Except this:

Lawyers for the MPAA, in a teleconference with reporters, said Kaleidesape and RealDVD are circumventing "technology designed to prevent copying."

The lawyers, who asked that their names not be published, said they were concerned "Consumers will think this is a legal product…when in fact it is totally illegal."

Wait wait wait wait: what? These unnamed lawyers are on a press-call with the media, as spokespeople for their company, and they "asked that their names not be published?" And journalists complied?

Truly, this is a new low in chickenshittery that has me scraping my jaw off my chest. These lawyers aren't deep-throat whistle-blowers sneaking information out of their employers' filing cabinets: they're the official spokespeople for the firm.
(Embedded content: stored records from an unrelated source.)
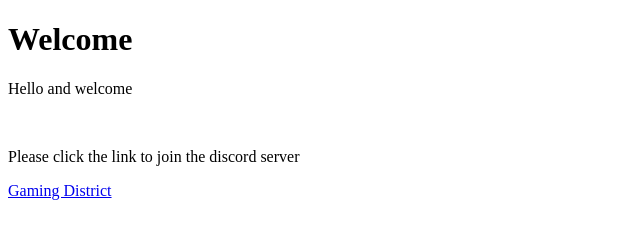
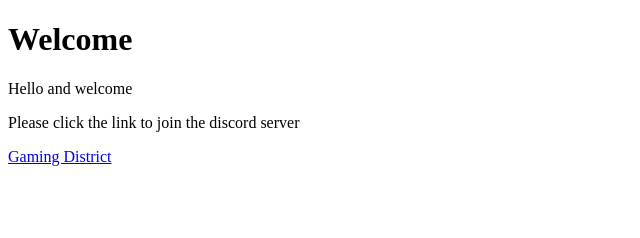
Before and after one commit to QukzScpz/QukzScpz.github.io, a plain HTML site: page index.html in a window 1280 px wide. Shown: the whole page, without its empty margins (0-640 px from the left). Drawn offline with Linux system fonts and the light colour scheme.

```diff
--- a/index.html
+++ b/index.html
@@ -6,7 +6,7 @@
 </head>
 <body>
     <h1>Welcome</h1>
-    <p>Hello and welcome</p> <br>
+    <p>Hello and welcome</p>
     <p>Please click the link to join the discord server</p>
     <a href="https://discord.gg/4MS6Veg">Gaming District</a>
 </body>
```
And they get anonymity?

So what happens in the future — after the MPAA gets its ass handed to it by the court — if we want to argue that the MPAA's lawyers have a long history of going around saying that software is "totally illegal"? Do the MPAA get to deny it, because no one can name the spokesperson who said it?

And why on earth would the journalists honor such a request? "Unnamed MPAA lawyer says stupid thing" fails one of the important Ws of reporting: Who said it?

MPAA, RealNetworks Wage Court Battle Over DVD-Copying Software